Keep these simple tips in mind when you’re looking to make your photos tell a story.



Photo Credit: Victor Lax


Humans crave meaning. Every time we see an image, our brains immediately begin the task of decoding it, filling in the blanks, and telling the story behind the picture. Our ability to tell stories and make sense of the world is what makes us human.


As a photographer, one of your goals should be to tell a story through your images. Naturally, you want your pictures to be technically strong, well composed, and pleasing to the eye. But that’s not enough – in order to really engage the viewer, your photo must make them look twice and work to understand what they are seeing.


If you can create a moment of surprise, or revelation, then you’re succeeding as a photographer.

Emotion is an invaluable tool for the storyteller – and the photographer. When you can express emotion in a picture, the viewer begins to create a storyline. Look for the raw emotion in a scene that you are shooting: the body language of the subject, the expression in their eyes – that’s where the stories live, and that’s what people relate to.



Photo credit: Sabina Mladin


Expressing Emotion

Both of the images in this blog post are from weddings, although they are far from your typical wedding shots. The first is a story of anticipation. As the bride descends the spiral staircase, the photographer builds a feeling of suspense. The viewer knows something that the subject does not – that the groom is about to see his bride for the first time, and that’s exciting. How does she look? What will he think? His body language is serene at the moment, but we know that’s all about to change… As the viewer, we’re intrigued and want to know more. That’s great storytelling with a single shot.


The second image is driven by emotion. The elderly woman is clearly feeling something profound, but what does it have to do with weddings? It takes us a moment to spot the reflection of a bride being fitted for a dress in her glasses – and then we fill in the rest.


Great photos make the viewer do some of the work. They give us the space to project our own feelings and stories onto whatever it is that we’re seeing. They leave us wanting more and filling in the gaps. 


How Can You Achieve This?

Try and look at your subject with fresh eyes. Do your research and know your characters so that, when an opportunity presents itself, you know what you are looking for. Get in close. Don’t be afraid to be intimate with your subjects. Help them share what they are feeling with you. Take chances; with your angle and your viewpoint. If you make it unusual, you’ll force the viewer to see in a different way and be open to some new information.

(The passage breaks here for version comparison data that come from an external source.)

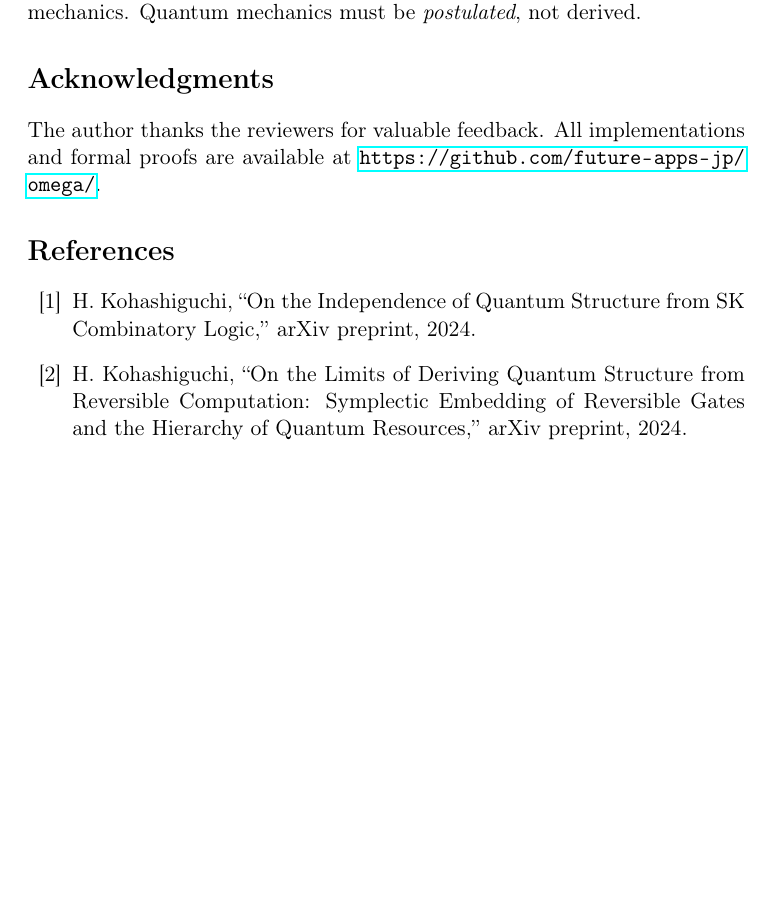
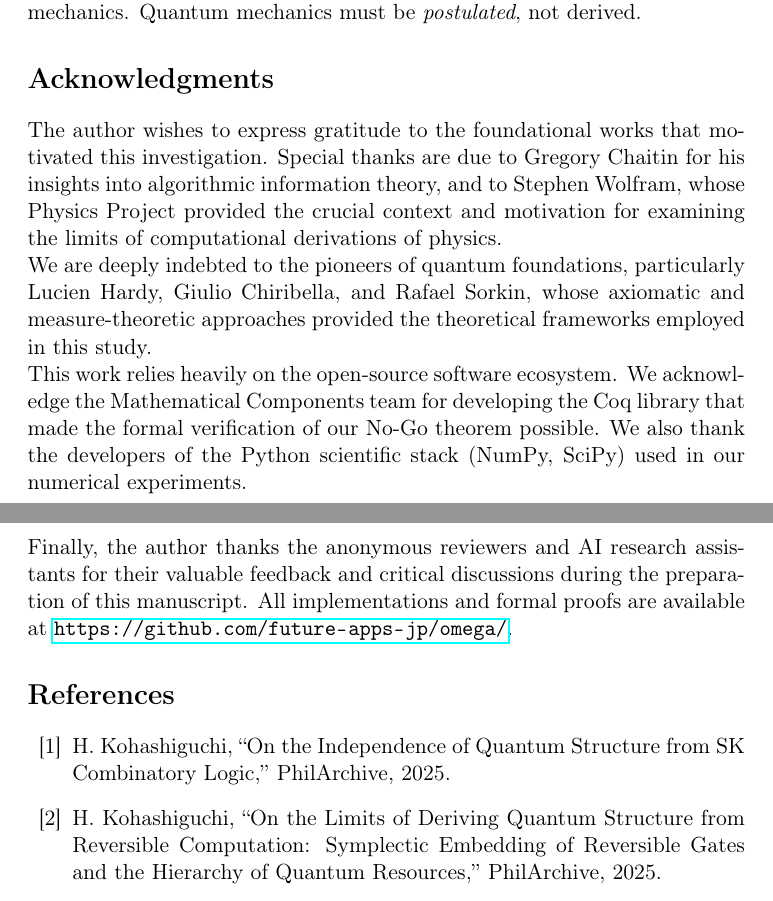
Before and after one commit to future-apps-jp/omega, a LaTeX paper (papers/minimal-axioms/main_unified.tex): part of page 10 of 12 before the commit and two parts of pages 10 and 11 of 12 after it, the two joined at a grey line, cut so that both start at the same text, the shorter picture padded with empty space. Compiled offline with pdfLaTeX.

Commit message:
Update author information and acknowledgments in minimal-axioms paper; correct publication year for references. Enhance gratitude section to include contributions from key figures in quantum foundations and software development.

```diff
--- a/papers/minimal-axioms/main_unified.tex
+++ b/papers/minimal-axioms/main_unified.tex
@@ -34,10 +34,11 @@
 \title{Minimal Axioms for Quantum Structure:\\
 What Computation Cannot Derive}
 
-\author{H. Kohashiguchi\\
-\small Future Apps Inc.}
+\author{Hiroshi Kohashiguchi\\
+Independent Researcher\\
+Tokyo, Japan}
 
-\date{December 2024}
+\date{December 2025}
 
 \begin{document}
 
@@ -486,7 +487,13 @@ The ``quantum leap'' from classical to quantum is \emph{precisely and exclusivel
 \section*{Acknowledgments}
 %==============================================================================
 
-The author thanks the reviewers for valuable feedback. All implementations and formal proofs are available at \url{https://github.com/future-apps-jp/omega/}.
+The author wishes to express gratitude to the foundational works that motivated this investigation. Special thanks are due to Gregory Chaitin for his insights into algorithmic information theory, and to Stephen Wolfram, whose Physics Project provided the crucial context and motivation for examining the limits of computational derivations of physics.
+
+\noindent We are deeply indebted to the pioneers of quantum foundations, particularly Lucien Hardy, Giulio Chiribella, and Rafael Sorkin, whose axiomatic and measure-theoretic approaches provided the theoretical frameworks employed in this study.
+
+\noindent This work relies heavily on the open-source software ecosystem. We acknowledge the Mathematical Components team for developing the Coq library that made the formal verification of our No-Go theorem possible. We also thank the developers of the Python scientific stack (NumPy, SciPy) used in our numerical experiments.
+
+\noindent Finally, the author thanks the anonymous reviewers and AI research assistants for their valuable feedback and critical discussions during the preparation of this manuscript. All implementations and formal proofs are available at \url{https://github.com/future-apps-jp/omega/}.
 
 %==============================================================================
 \bibliographystyle{plain}
@@ -495,12 +502,12 @@ The author thanks the reviewers for valuable feedback. All implementations and f
 \bibitem{kohashiguchi2024sk}
 H. Kohashiguchi,
 ``On the Independence of Quantum Structure from SK Combinatory Logic,''
-arXiv preprint, 2024.
+PhilArchive, 2025.
 
 \bibitem{kohashiguchi2024limits}
 H. Kohashiguchi,
 ``On the Limits of Deriving Quantum Structure from Reversible Computation: Symplectic Embedding of Reversible Gates and the Hierarchy of Quantum Resources,''
-arXiv preprint, 2024.
+PhilArchive, 2025.
 
 \bibitem{chiribella2011}
 G. Chiribella, G. M. D'Ariano, and P. Perinotti,
```
Also changed, not shown: papers/computational-quantum-limits/main.tex (+1 -1 lines).
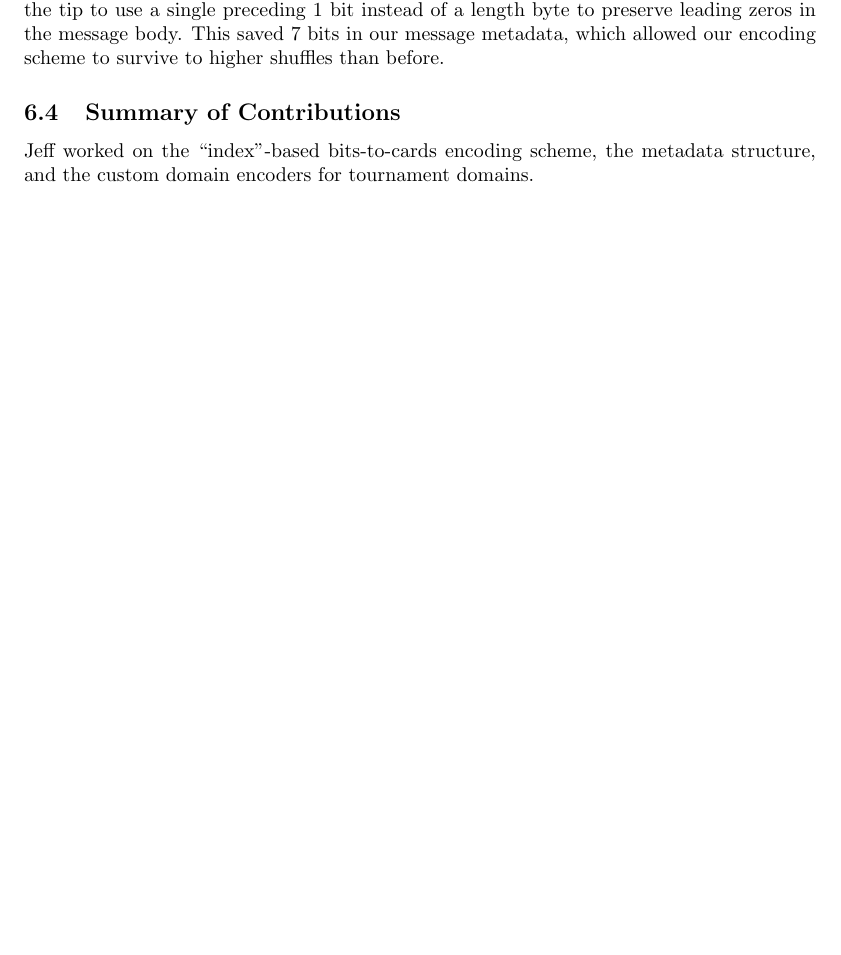
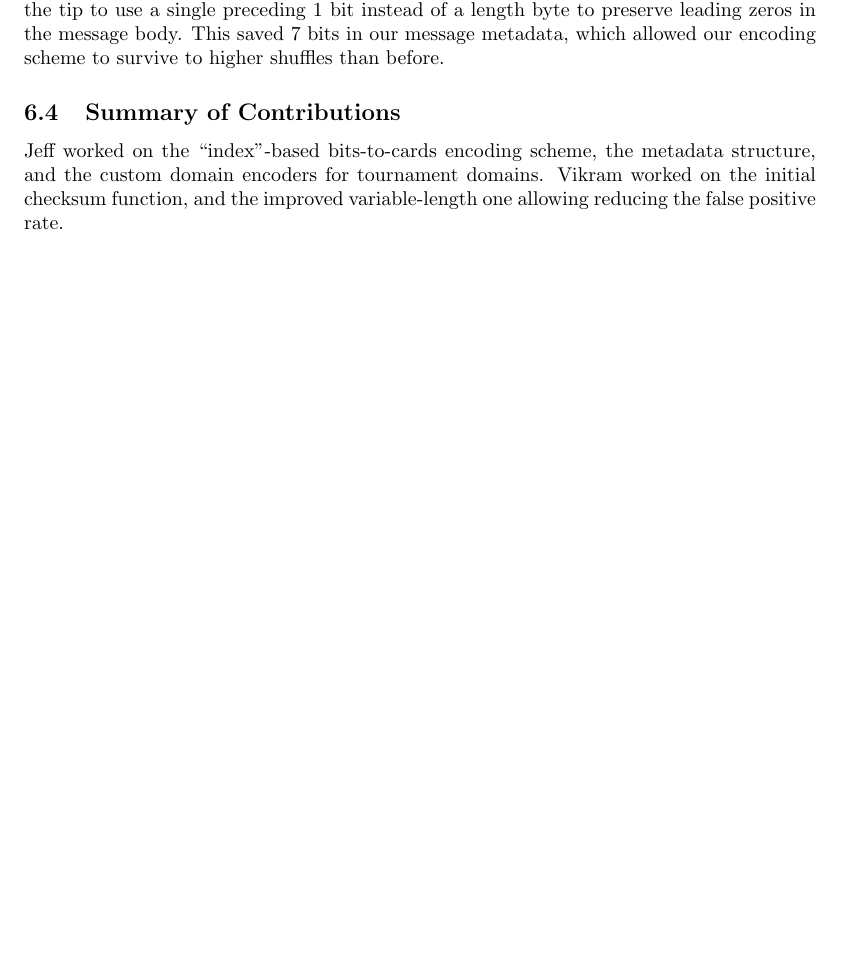
Before and after one commit to martinristovski/w4444-p3-g8-report, a LaTeX document (p3g8_report.tex): part of page 22 of 22, cut so that both start at the same text, the shorter picture padded with empty space. Compiled offline with pdfLaTeX.

Commit message:
Last update

```diff
--- a/p3g8_report.tex
+++ b/p3g8_report.tex
@@ -241,7 +241,7 @@ Our agent does not support partial recovery for messages corrupted by shuffles.
 We would like to acknowledge Group 3 (Xiaozhou Shi, Rashel Rojas, Noah Silverstein) for the tip to use a single preceding 1 bit instead of a length byte to preserve leading zeros in the message body. This saved 7 bits in our message metadata, which allowed our encoding scheme to survive to higher shuffles than before.
 
 \subsection{Summary of Contributions}
-Jeff worked on the ``index''-based bits-to-cards encoding scheme, the metadata structure, and the custom domain encoders for tournament domains.
+Jeff worked on the ``index''-based bits-to-cards encoding scheme, the metadata structure, and the custom domain encoders for tournament domains. Vikram worked on the initial checksum function, and the improved variable-length one allowing reducing the false positive rate.
 
 
 \end{document}
```
Also changed, not shown: 1 other file.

Most of all, telling stories with photographs is a way of thinking. You never know when an opportunity will present itself, but you can train yourself to look for the moments that count and be ready for them when they arrive.